▶ _Aim of the task_: Please give back every entry in full, word for word, but none of the pictures.
Records supplied START
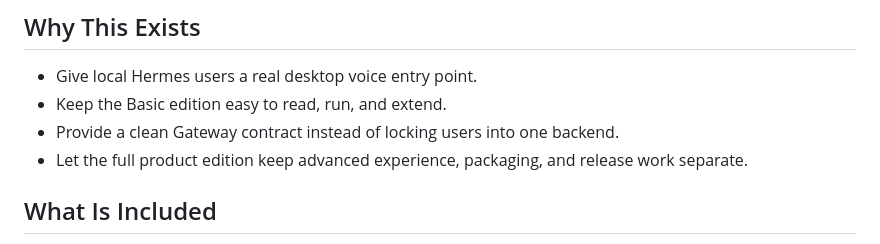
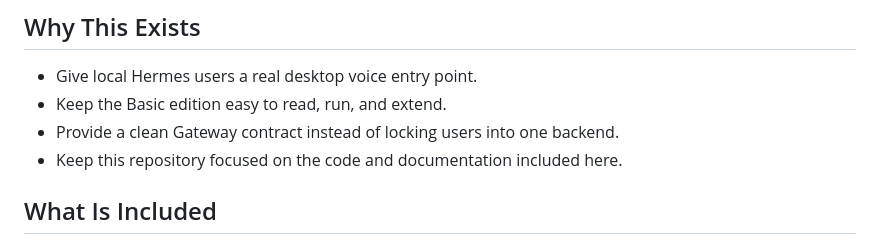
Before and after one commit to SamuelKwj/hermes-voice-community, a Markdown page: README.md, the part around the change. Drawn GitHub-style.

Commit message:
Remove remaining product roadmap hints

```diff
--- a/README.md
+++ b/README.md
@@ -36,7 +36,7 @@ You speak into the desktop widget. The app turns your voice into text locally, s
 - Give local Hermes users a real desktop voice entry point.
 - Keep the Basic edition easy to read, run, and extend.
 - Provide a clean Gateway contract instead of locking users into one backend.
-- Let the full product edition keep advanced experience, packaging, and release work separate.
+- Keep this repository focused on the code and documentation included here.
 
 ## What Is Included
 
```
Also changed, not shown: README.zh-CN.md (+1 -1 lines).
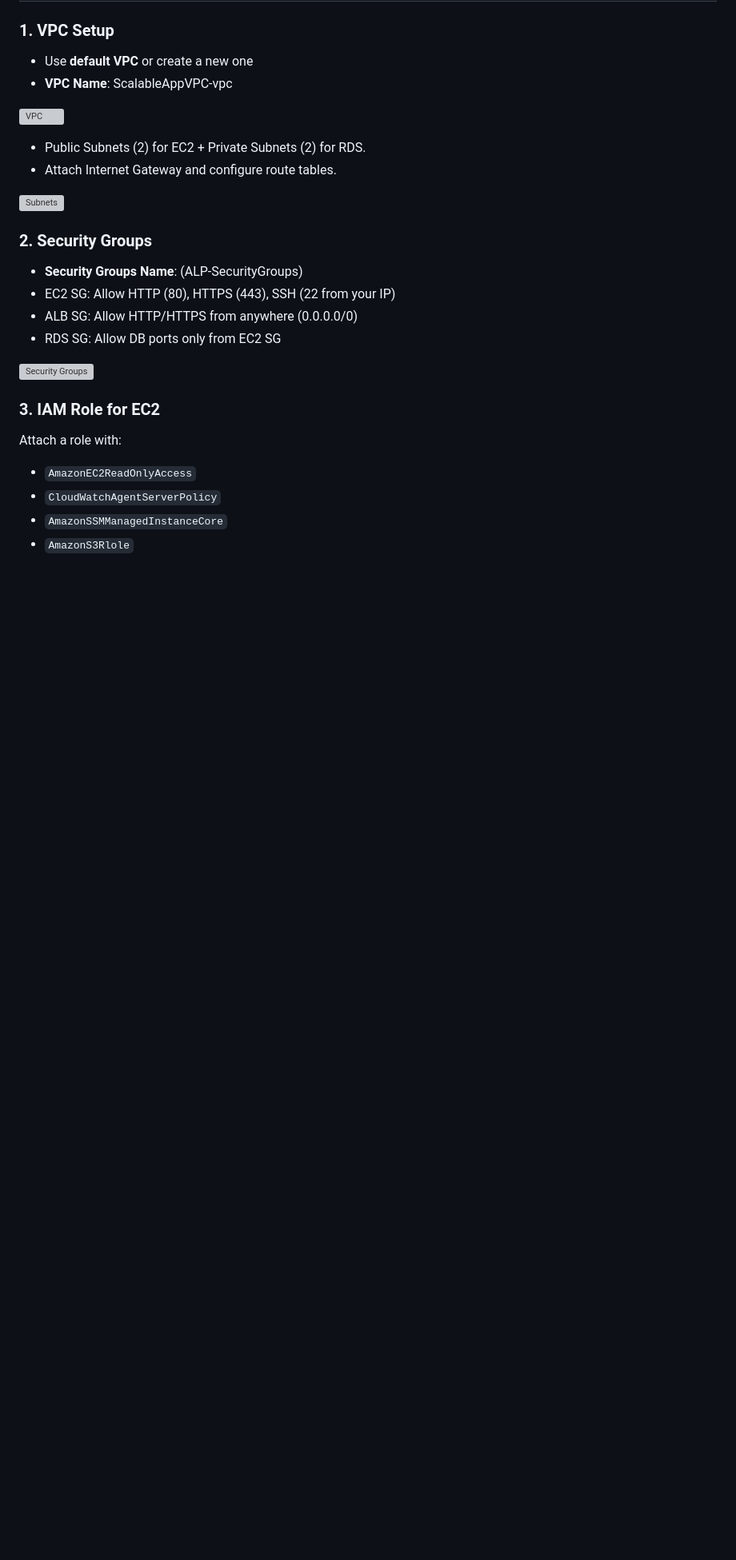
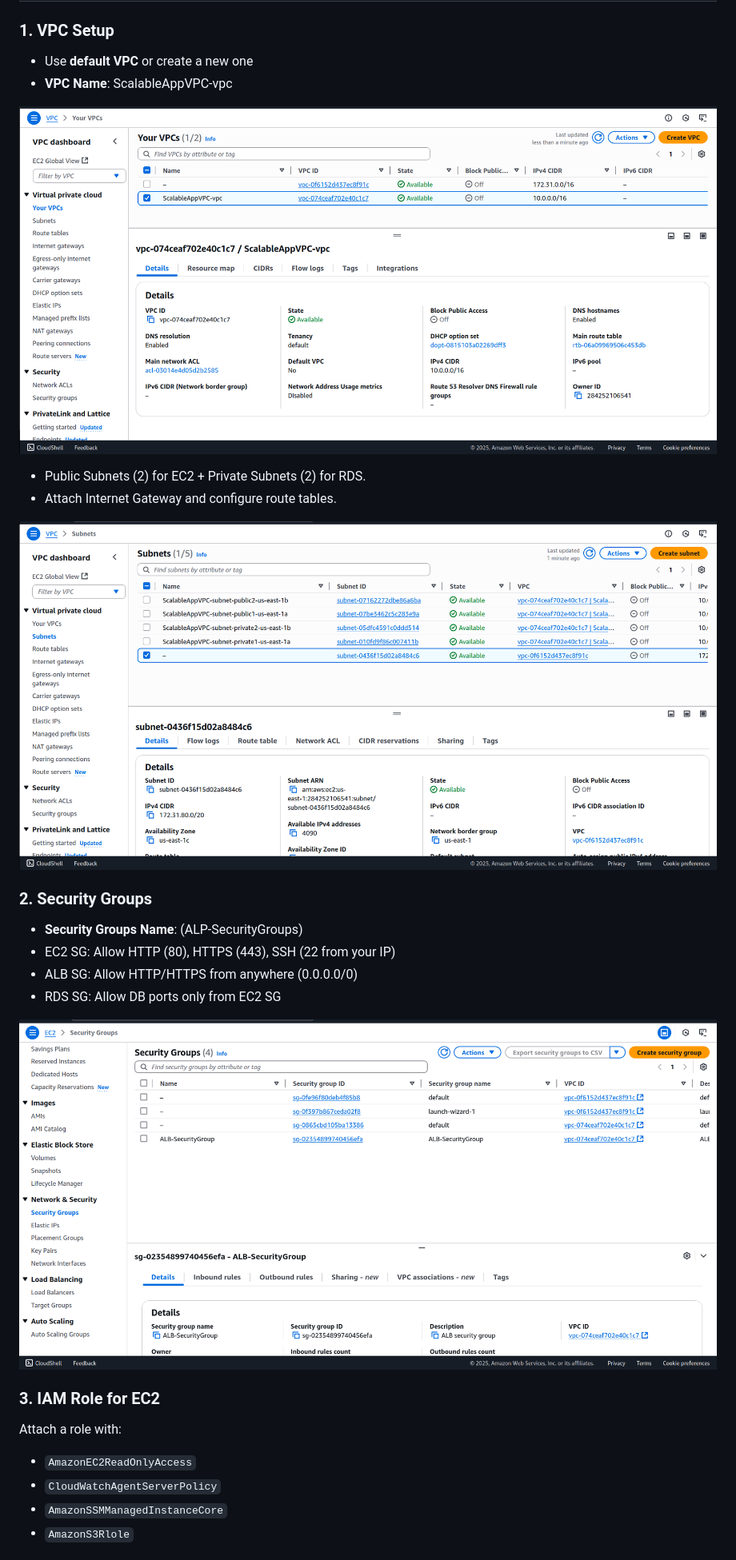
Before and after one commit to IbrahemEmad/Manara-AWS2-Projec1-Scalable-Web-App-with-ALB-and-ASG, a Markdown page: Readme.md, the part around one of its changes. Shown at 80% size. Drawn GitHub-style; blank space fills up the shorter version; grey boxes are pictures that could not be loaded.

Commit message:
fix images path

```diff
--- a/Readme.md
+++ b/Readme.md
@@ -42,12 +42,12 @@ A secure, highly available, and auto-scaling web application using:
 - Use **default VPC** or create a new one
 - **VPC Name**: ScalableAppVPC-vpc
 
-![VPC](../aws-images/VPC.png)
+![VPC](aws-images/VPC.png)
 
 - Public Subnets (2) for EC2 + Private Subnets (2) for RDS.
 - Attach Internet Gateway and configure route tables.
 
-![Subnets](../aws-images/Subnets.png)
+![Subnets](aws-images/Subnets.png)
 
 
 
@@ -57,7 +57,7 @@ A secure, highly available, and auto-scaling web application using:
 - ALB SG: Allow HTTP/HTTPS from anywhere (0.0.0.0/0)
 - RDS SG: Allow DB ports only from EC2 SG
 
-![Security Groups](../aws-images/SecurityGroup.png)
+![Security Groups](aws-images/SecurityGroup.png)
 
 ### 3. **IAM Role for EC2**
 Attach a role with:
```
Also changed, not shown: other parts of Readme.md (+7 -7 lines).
Records supplied END
▶ _Task response_:
Before and after one commit to SamuelKwj/hermes-voice-community, a Markdown page: README.md, the part around the change. Drawn GitHub-style.

Commit message:
Remove remaining product roadmap hints

```diff
--- a/README.md
+++ b/README.md
@@ -36,7 +36,7 @@ You speak into the desktop widget. The app turns your voice into text locally, s
 - Give local Hermes users a real desktop voice entry point.
 - Keep the Basic edition easy to read, run, and extend.
 - Provide a clean Gateway contract instead of locking users into one backend.
-- Let the full product edition keep advanced experience, packaging, and release work separate.
+- Keep this repository focused on the code and documentation included here.
 
 ## What Is Included
 
```
Also changed, not shown: README.zh-CN.md (+1 -1 lines).
Before and after one commit to IbrahemEmad/Manara-AWS2-Projec1-Scalable-Web-App-with-ALB-and-ASG, a Markdown page: Readme.md, the part around one of its changes. Shown at 80% size. Drawn GitHub-style; blank space fills up the shorter version; grey boxes are pictures that could not be loaded.

Commit message:
fix images path

```diff
--- a/Readme.md
+++ b/Readme.md
@@ -42,12 +42,12 @@ A secure, highly available, and auto-scaling web application using:
 - Use **default VPC** or create a new one
 - **VPC Name**: ScalableAppVPC-vpc
 
-![VPC](../aws-images/VPC.png)
+![VPC](aws-images/VPC.png)
 
 - Public Subnets (2) for EC2 + Private Subnets (2) for RDS.
 - Attach Internet Gateway and configure route tables.
 
-![Subnets](../aws-images/Subnets.png)
+![Subnets](aws-images/Subnets.png)
 
 
 
@@ -57,7 +57,7 @@ A secure, highly available, and auto-scaling web application using:
 - ALB SG: Allow HTTP/HTTPS from anywhere (0.0.0.0/0)
 - RDS SG: Allow DB ports only from EC2 SG
 
-![Security Groups](../aws-images/SecurityGroup.png)
+![Security Groups](aws-images/SecurityGroup.png)
 
 ### 3. **IAM Role for EC2**
 Attach a role with:
```
Also changed, not shown: other parts of Readme.md (+7 -7 lines).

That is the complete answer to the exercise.